The penetration of sperm into the ovum, during the process of fertilization, involves a series of physio-chemical events. As the spermatozoa pass through the male genital passages, they undergo a process of maturation. During the process of maturation, spermatozoa acquire some motility only after passing through the epididymis. The secretions of the epididymis, seminal vesicles and prostate have a stimulating effect on the sperm motility, but the spermatozoa become fully motile only after ejaculation. When introduced into the vagina, spermatozoa reach the uterine tubes much sooner than their own motility would allow, suggesting that contractions of Uterine and tubal musculature exerts a sucking effect. Spermatozoa acquire the ability to fertilize the ovum only after they have been in the female genital tract for some time. This final step in their maturation is called capacitation. When the sperm reaches the ovum, it releases antifertilizin (a sperm lysin secreted in its acrosome) which reacts with the fertilizin of the ovum and dissolves the egg envelopes to make a path of the sperm to reach the surface of the ovum. The fertilizin and antifertilizin are species-specific, hence no two gametes of different species can fuse. When the eggs are released from the ovary, they are surrounded by a layer of follicle cells (corona radiata); these cells are held together radiata, thus, acts as a barrier through which the sperm must first penetrate to reach the plasma membrane also dissolve and the sperm reaches to the female Pronuclens an enzyme, hyaluronidase, which serves to dissolve the adhesive and disperse the cells of corona radiata. Finally, the plasma membrane also dissolves and the sperm reaches the female Pronuclens to fuse and form a zygote. It is estimated that the ovum is capable of being fertilized 48 hours after ovulation. Spermatozoa also live for approximately 4 days after discharge. If sperms are introduced into the vagina within cervix and uterus to reach the ovum while it is still in the fallopian tube. About 200 million sperms are discharged in each ejaculation by the male.
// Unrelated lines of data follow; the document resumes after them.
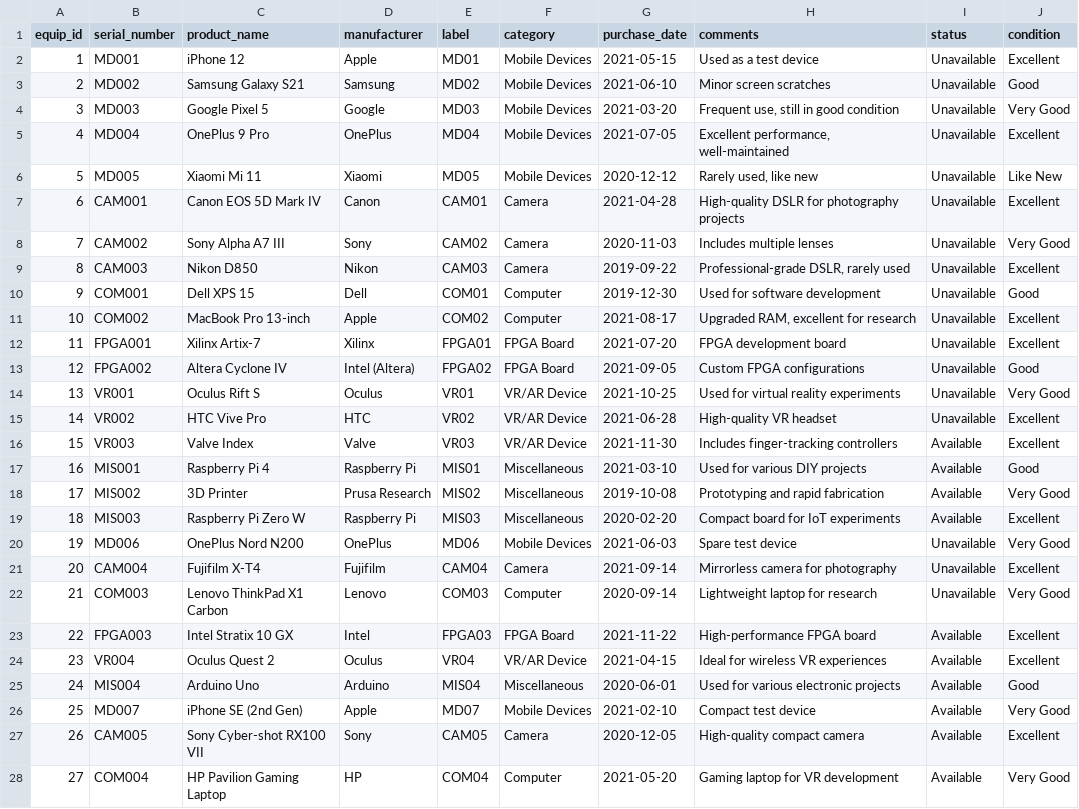
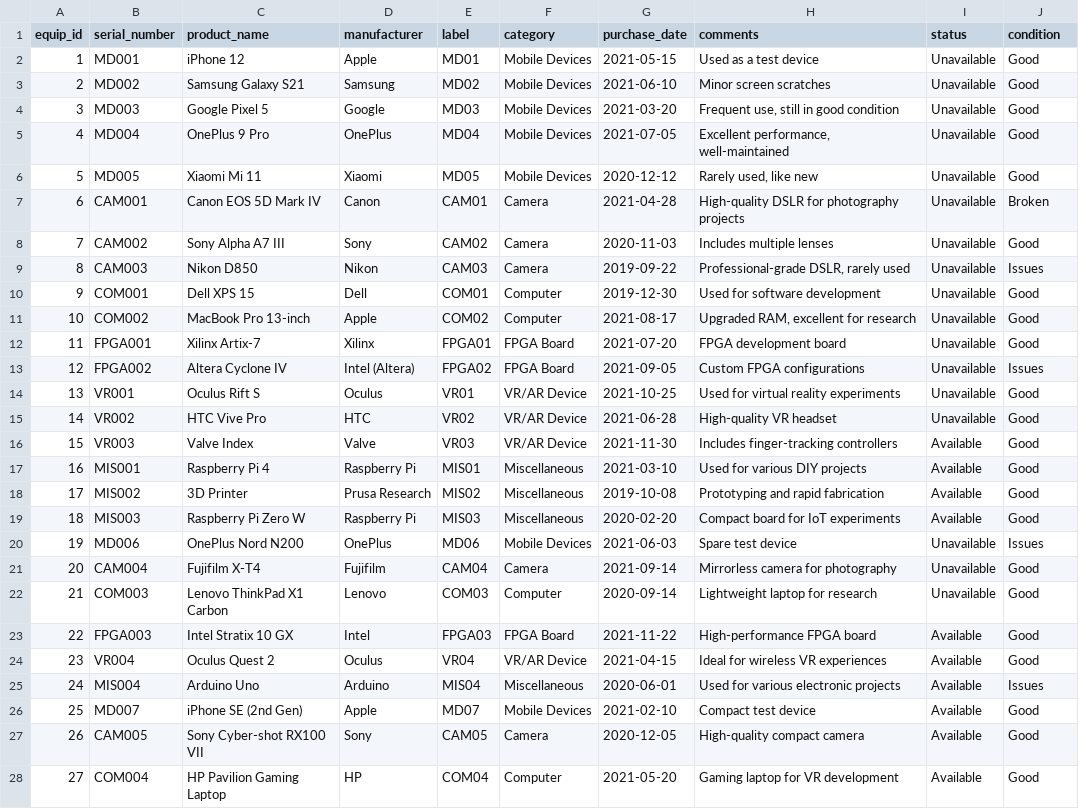
Before and after one commit to EthancRich/database-412, a CSV file: CSVFiles/Equipment.csv, drawn as a sheet; only a part is shown; the diff covers the shown part only.

Commit message:
Enum chnages in CSV, Table Script

```diff
--- a/CSVFiles/Equipment.csv
+++ b/CSVFiles/Equipment.csv
@@ -1,28 +1,28 @@
 equip_id,serial_number,product_name,manufacturer,label,category,purchase_date,comments,status,condition
-1,MD001,iPhone 12,Apple,MD01,Mobile Devices,2021-05-15,Used as a test device,Unavailable,Excellent
+1,MD001,iPhone 12,Apple,MD01,Mobile Devices,2021-05-15,Used as a test device,Unavailable,Good
 2,MD002,Samsung Galaxy S21,Samsung,MD02,Mobile Devices,2021-06-10,Minor screen scratches,Unavailable,Good
-3,MD003,Google Pixel 5,Google,MD03,Mobile Devices,2021-03-20,"Frequent use, still in good condition",Unavailable,Very Good
-4,MD004,OnePlus 9 Pro,OnePlus,MD04,Mobile Devices,2021-07-05,"Excellent performance, well-maintained",Unavailable,Excellent
-5,MD005,Xiaomi Mi 11,Xiaomi,MD05,Mobile Devices,2020-12-12,"Rarely used, like new",Unavailable,Like New
-6,CAM001,Canon EOS 5D Mark IV,Canon,CAM01,Camera,2021-04-28,High-quality DSLR for photography projects,Unavailable,Excellent
-7,CAM002,Sony Alpha A7 III,Sony,CAM02,Camera,2020-11-03,Includes multiple lenses,Unavailable,Very Good
-8,CAM003,Nikon D850,Nikon,CAM03,Camera,2019-09-22,"Professional-grade DSLR, rarely used",Unavailable,Excellent
+3,MD003,Google Pixel 5,Google,MD03,Mobile Devices,2021-03-20,"Frequent use, still in good condition",Unavailable,Good
+4,MD004,OnePlus 9 Pro,OnePlus,MD04,Mobile Devices,2021-07-05,"Excellent performance, well-maintained",Unavailable,Good
+5,MD005,Xiaomi Mi 11,Xiaomi,MD05,Mobile Devices,2020-12-12,"Rarely used, like new",Unavailable,Good
+6,CAM001,Canon EOS 5D Mark IV,Canon,CAM01,Camera,2021-04-28,High-quality DSLR for photography projects,Unavailable,Broken
+7,CAM002,Sony Alpha A7 III,Sony,CAM02,Camera,2020-11-03,Includes multiple lenses,Unavailable,Good
+8,CAM003,Nikon D850,Nikon,CAM03,Camera,2019-09-22,"Professional-grade DSLR, rarely used",Unavailable,Issues
 9,COM001,Dell XPS 15,Dell,COM01,Computer,2019-12-30,Used for software development,Unavailable,Good
-10,COM002,MacBook Pro 13-inch,Apple,COM02,Computer,2021-08-17,"Upgraded RAM, excellent for research",Unavailable,Excellent
-11,FPGA001,Xilinx Artix-7,Xilinx,FPGA01,FPGA Board,2021-07-20,FPGA development board,Unavailable,Excellent
-12,FPGA002,Altera Cyclone IV,Intel (Altera),FPGA02,FPGA Board,2021-09-05,Custom FPGA configurations,Unavailable,Good
-13,VR001,Oculus Rift S,Oculus,VR01,VR/AR Device,2021-10-25,Used for virtual reality experiments,Unavailable,Very Good
-14,VR002,HTC Vive Pro,HTC,VR02,VR/AR Device,2021-06-28,High-quality VR headset,Unavailable,Excellent
-15,VR003,Valve Index,Valve,VR03,VR/AR Device,2021-11-30,Includes finger-tracking controllers,Available,Excellent
+10,COM002,MacBook Pro 13-inch,Apple,COM02,Computer,2021-08-17,"Upgraded RAM, excellent for research",Unavailable,Good
+11,FPGA001,Xilinx Artix-7,Xilinx,FPGA01,FPGA Board,2021-07-20,FPGA development board,Unavailable,Good
+12,FPGA002,Altera Cyclone IV,Intel (Altera),FPGA02,FPGA Board,2021-09-05,Custom FPGA configurations,Unavailable,Issues
+13,VR001,Oculus Rift S,Oculus,VR01,VR/AR Device,2021-10-25,Used for virtual reality experiments,Unavailable,Good
+14,VR002,HTC Vive Pro,HTC,VR02,VR/AR Device,2021-06-28,High-quality VR headset,Unavailable,Good
+15,VR003,Valve Index,Valve,VR03,VR/AR Device,2021-11-30,Includes finger-tracking controllers,Available,Good
 16,MIS001,Raspberry Pi 4,Raspberry Pi,MIS01,Miscellaneous,2021-03-10,Used for various DIY projects,Available,Good
-17,MIS002,3D Printer,Prusa Research,MIS02,Miscellaneous,2019-10-08,Prototyping and rapid fabrication,Available,Very Good
-18,MIS003,Raspberry Pi Zero W,Raspberry Pi,MIS03,Miscellaneous,2020-02-20,Compact board for IoT experiments,Available,Excellent
-19,MD006,OnePlus Nord N200,OnePlus,MD06,Mobile Devices,2021-06-03,Spare test device,Unavailable,Very Good
-20,CAM004,Fujifilm X-T4,Fujifilm,CAM04,Camera,2021-09-14,Mirrorless camera for photography,Unavailable,Excellent
-21,COM003,Lenovo ThinkPad X1 Carbon,Lenovo,COM03,Computer,2020-09-14,Lightweight laptop for research,Unavailable,Very Good
-22,FPGA003,Intel Stratix 10 GX,Intel,FPGA03,FPGA Board,2021-11-22,High-performance FPGA board,Available,Excellent
-23,VR004,Oculus Quest 2,Oculus,VR04,VR/AR Device,2021-04-15,Ideal for wireless VR experiences,Available,Excellent
-24,MIS004,Arduino Uno,Arduino,MIS04,Miscellaneous,2020-06-01,Used for various electronic projects,Available,Good
-25,MD007,iPhone SE (2nd Gen),Apple,MD07,Mobile Devices,2021-02-10,Compact test device,Available,Very Good
-26,CAM005,Sony Cyber-shot RX100 VII,Sony,CAM05,Camera,2020-12-05,High-quality compact camera,Available,Excellent
-27,COM004,HP Pavilion Gaming Laptop,HP,COM04,Computer,2021-05-20,Gaming laptop for VR development,Available,Very Good
+17,MIS002,3D Printer,Prusa Research,MIS02,Miscellaneous,2019-10-08,Prototyping and rapid fabrication,Available,Good
+18,MIS003,Raspberry Pi Zero W,Raspberry Pi,MIS03,Miscellaneous,2020-02-20,Compact board for IoT experiments,Available,Good
+19,MD006,OnePlus Nord N200,OnePlus,MD06,Mobile Devices,2021-06-03,Spare test device,Unavailable,Issues
+20,CAM004,Fujifilm X-T4,Fujifilm,CAM04,Camera,2021-09-14,Mirrorless camera for photography,Unavailable,Good
+21,COM003,Lenovo ThinkPad X1 Carbon,Lenovo,COM03,Computer,2020-09-14,Lightweight laptop for research,Unavailable,Good
+22,FPGA003,Intel Stratix 10 GX,Intel,FPGA03,FPGA Board,2021-11-22,High-performance FPGA board,Available,Good
+23,VR004,Oculus Quest 2,Oculus,VR04,VR/AR Device,2021-04-15,Ideal for wireless VR experiences,Available,Good
+24,MIS004,Arduino Uno,Arduino,MIS04,Miscellaneous,2020-06-01,Used for various electronic projects,Available,Issues
+25,MD007,iPhone SE (2nd Gen),Apple,MD07,Mobile Devices,2021-02-10,Compact test device,Available,Good
+26,CAM005,Sony Cyber-shot RX100 VII,Sony,CAM05,Camera,2020-12-05,High-quality compact camera,Available,Good
+27,COM004,HP Pavilion Gaming Laptop,HP,COM04,Computer,2021-05-20,Gaming laptop for VR development,Available,Good
```
Also changed, not shown: 26 edited cells elsewhere in this file, 1 other file.
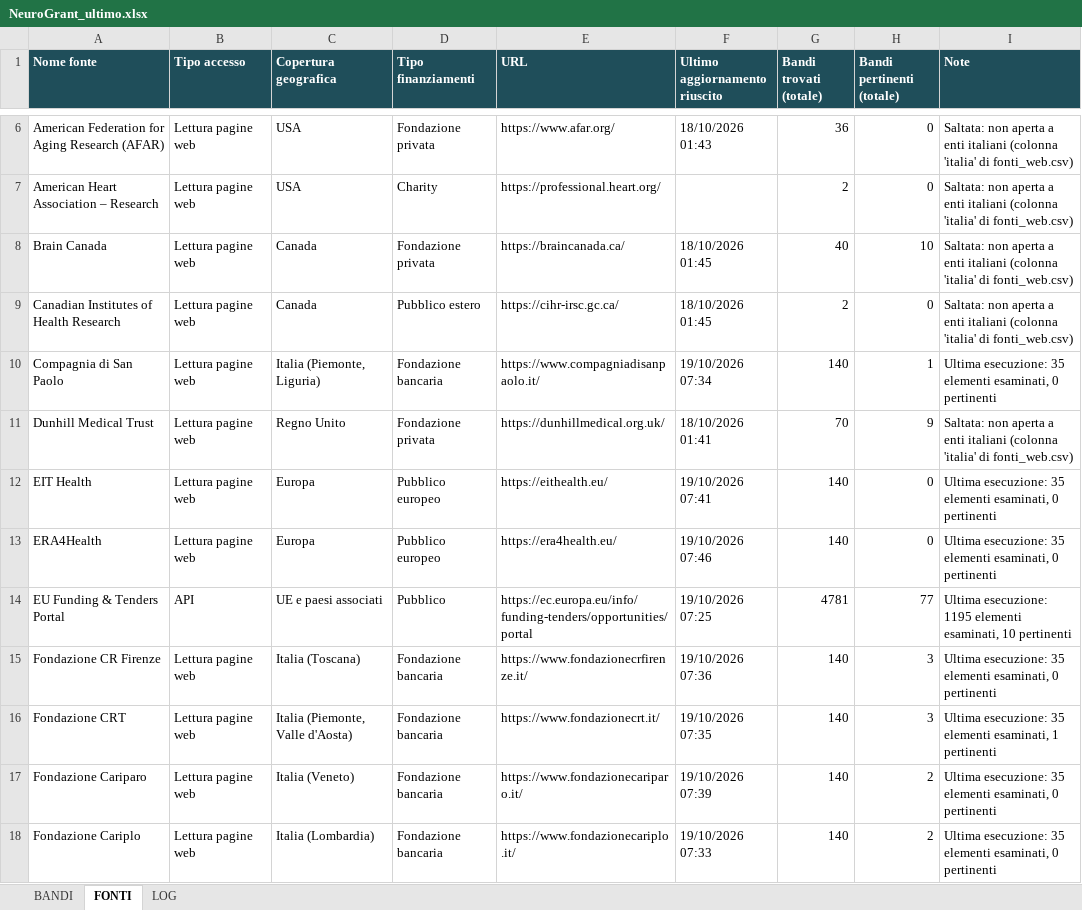
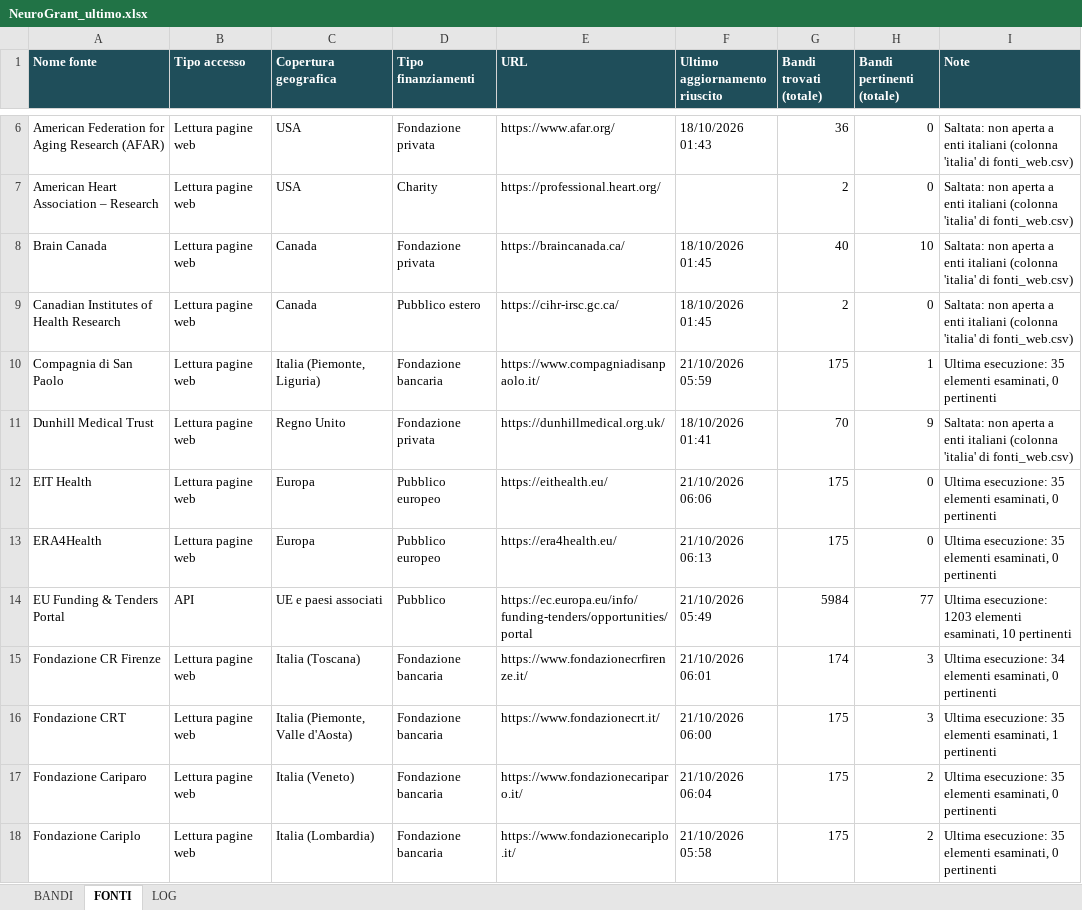
Before and after one commit to Stefanodoro91/GrantFinder, an Excel workbook: report/NeuroGrant_ultimo.xlsx, sheet FONTI, drawn as a sheet; only a part is shown, gaps mark what is left out; values as stored, in another font and other column widths than the file's, no borders; the diff covers the shown part only; the diff names each change by its address in the sheet, - before the commit and + after, or states it on an @@ line.

Commit message:
NeuroGrant: aggiornamento 2026-10-21

```diff
--- a/report/NeuroGrant_ultimo.xlsx (sheet FONTI)
+++ b/report/NeuroGrant_ultimo.xlsx (sheet FONTI)
-F10 (Ultimo aggiornamento riuscito): 19/10/2026 07:34
+F10 (Ultimo aggiornamento riuscito): 21/10/2026 05:59
-G10 (Bandi trovati (totale)): 140
+G10 (Bandi trovati (totale)): 175
-F12 (Ultimo aggiornamento riuscito): 19/10/2026 07:41
+F12 (Ultimo aggiornamento riuscito): 21/10/2026 06:06
-G12:G13 (Bandi trovati (totale)): 140
+G12:G13 (Bandi trovati (totale)): 175
-F13 (Ultimo aggiornamento riuscito): 19/10/2026 07:46
+F13 (Ultimo aggiornamento riuscito): 21/10/2026 06:13
-F14 (Ultimo aggiornamento riuscito): 19/10/2026 07:25
+F14 (Ultimo aggiornamento riuscito): 21/10/2026 05:49
-G14 (Bandi trovati (totale)): 4781
+G14 (Bandi trovati (totale)): 5984
-I14 (Note): Ultima esecuzione: 1195 elementi esaminati,…
+I14 (Note): Ultima esecuzione: 1203 elementi esaminati,…
-F15 (Ultimo aggiornamento riuscito): 19/10/2026 07:36
+F15 (Ultimo aggiornamento riuscito): 21/10/2026 06:01
-G15 (Bandi trovati (totale)): 140
+G15 (Bandi trovati (totale)): 174
-I15 (Note): Ultima esecuzione: 35 elementi esaminati,…
+I15 (Note): Ultima esecuzione: 34 elementi esaminati,…
-F16 (Ultimo aggiornamento riuscito): 19/10/2026 07:35
+F16 (Ultimo aggiornamento riuscito): 21/10/2026 06:00
-G16:G18 (Bandi trovati (totale)): 140
+G16:G18 (Bandi trovati (totale)): 175
-F17 (Ultimo aggiornamento riuscito): 19/10/2026 07:39
+F17 (Ultimo aggiornamento riuscito): 21/10/2026 06:04
-F18 (Ultimo aggiornamento riuscito): 19/10/2026 07:33
+F18 (Ultimo aggiornamento riuscito): 21/10/2026 05:58
```
Also changed, not shown: 39 edited cells elsewhere in this sheet, sheet BANDI, sheet LOG, 1 other file.
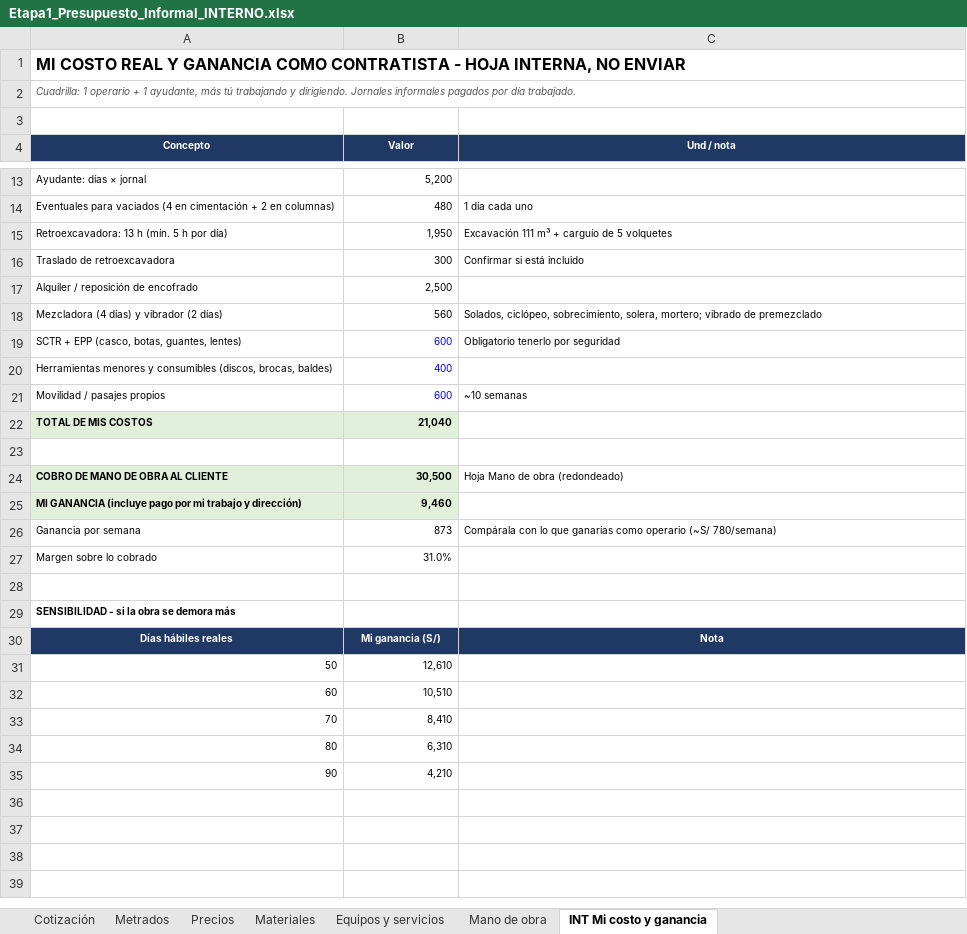
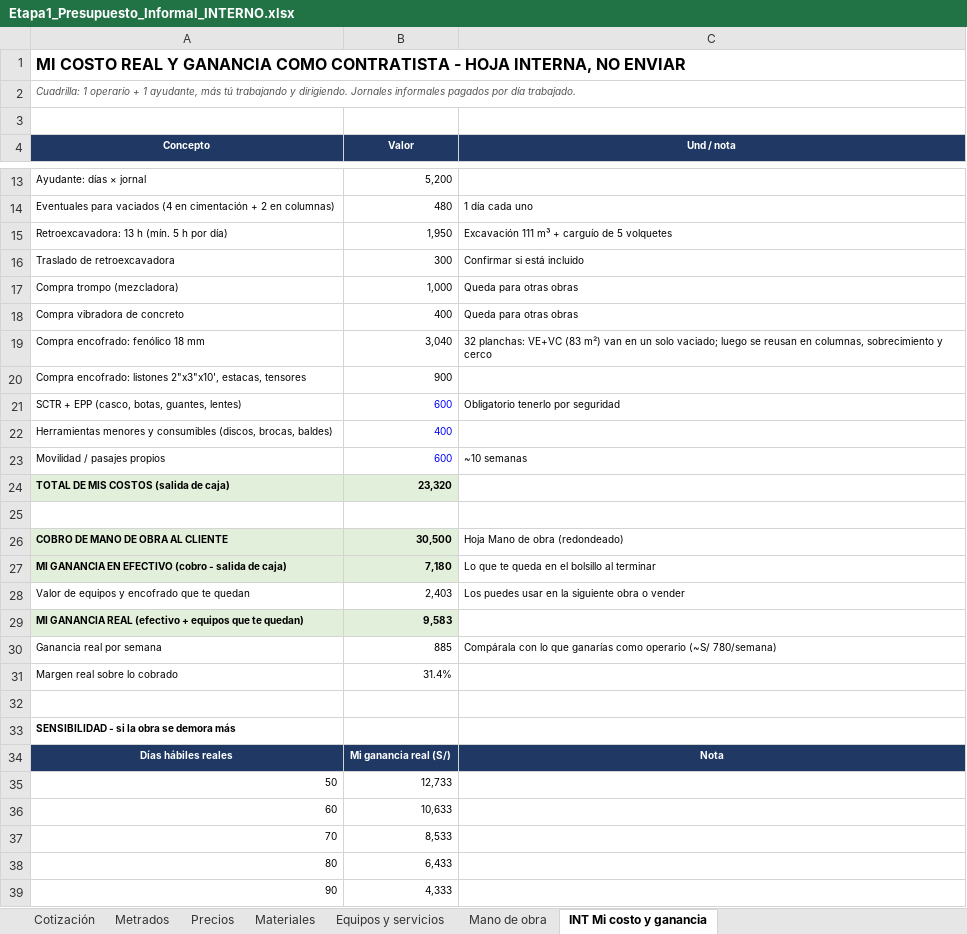
Before and after one commit to layosixsix92/Web-catalogo-fremiotstudio3d, an Excel workbook: metrados/Etapa1_Presupuesto_Informal_INTERNO.xlsx, sheet INT Mi costo y ganancia, drawn as a sheet; only a part is shown, gaps mark what is left out; values as stored, in another font and other column widths than the file's, no borders; removed rows and columns are numbered as before the commit, all else as after; the diff names each change by its address in the sheet, - before the commit and + after, or states it on an @@ line.

```diff
--- a/metrados/Etapa1_Presupuesto_Informal_INTERNO.xlsx (sheet INT Mi costo y ganancia)
+++ b/metrados/Etapa1_Presupuesto_Informal_INTERNO.xlsx (sheet INT Mi costo y ganancia)
-row 17: Alquiler / reposición de encofrado | 2,500
-row 18: Mezcladora (4 días) y vibrador (2 días) | 560 | Solados, ciclópeo, sobrecimiento, solera, mortero; vibrado de premezclado
+row 17: Compra trompo (mezcladora) | 1,000 | Queda para otras obras
+row 18: Compra vibradora de concreto | 400 | Queda para otras obras
+row 19: Compra encofrado: fenólico 18 mm | 3,040 | 32 planchas: VE+VC (83 m²) van en un solo vaciado; luego se reusan en columnas, sobrecimiento y cerco
+row 20: Compra encofrado: listones 2"x3"x10', estacas, tensores | 900
-row 22: TOTAL DE MIS COSTOS | 21,040
+row 24: TOTAL DE MIS COSTOS (salida de caja) | 23,320
-row 25: MI GANANCIA (incluye pago por mi trabajo y dirección) | 9,460
+row 27: MI GANANCIA EN EFECTIVO (cobro - salida de caja) | 7,180 | Lo que te queda en el bolsillo al terminar
+row 28: Valor de equipos y encofrado que te quedan | 2,403 | Los puedes usar en la siguiente obra o vender
+row 29: MI GANANCIA REAL (efectivo + equipos que te quedan) | 9,583
-A30 (Concepto): Ganancia por semana
+A30 (Concepto): Ganancia real por semana
-B30 (Valor): 873
+B30 (Valor): 885
-row 27: Margen sobre lo cobrado | 31.0%
+row 31: Margen real sobre lo cobrado | 31.4%
-B34 (Valor): Mi ganancia (S/)
+B34 (Valor): Mi ganancia real (S/)
-B35 (Valor): 12,610
+B35 (Valor): 12,733
-B36 (Valor): 10,510
+B36 (Valor): 10,633
-B37 (Valor): 8,410
+B37 (Valor): 8,533
-B38 (Valor): 6,310
+B38 (Valor): 6,433
-B39 (Valor): 4,210
+B39 (Valor): 4,333
```
Also changed, not shown: sheet Precios.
Many sperms die even before reaching the uterine cavity, but many viable sperms reach the ovum.
However, only one sperm enters the ovum and that too only its head and some part of the neck. The entry of sperm evokes a chemical signal in the ovum and this signal is transmitted to the surface of the ovum incapacitating numerous sperms in the vicinity to enter the ovum. Hence the whole process of fertilization is a physico-chemical process.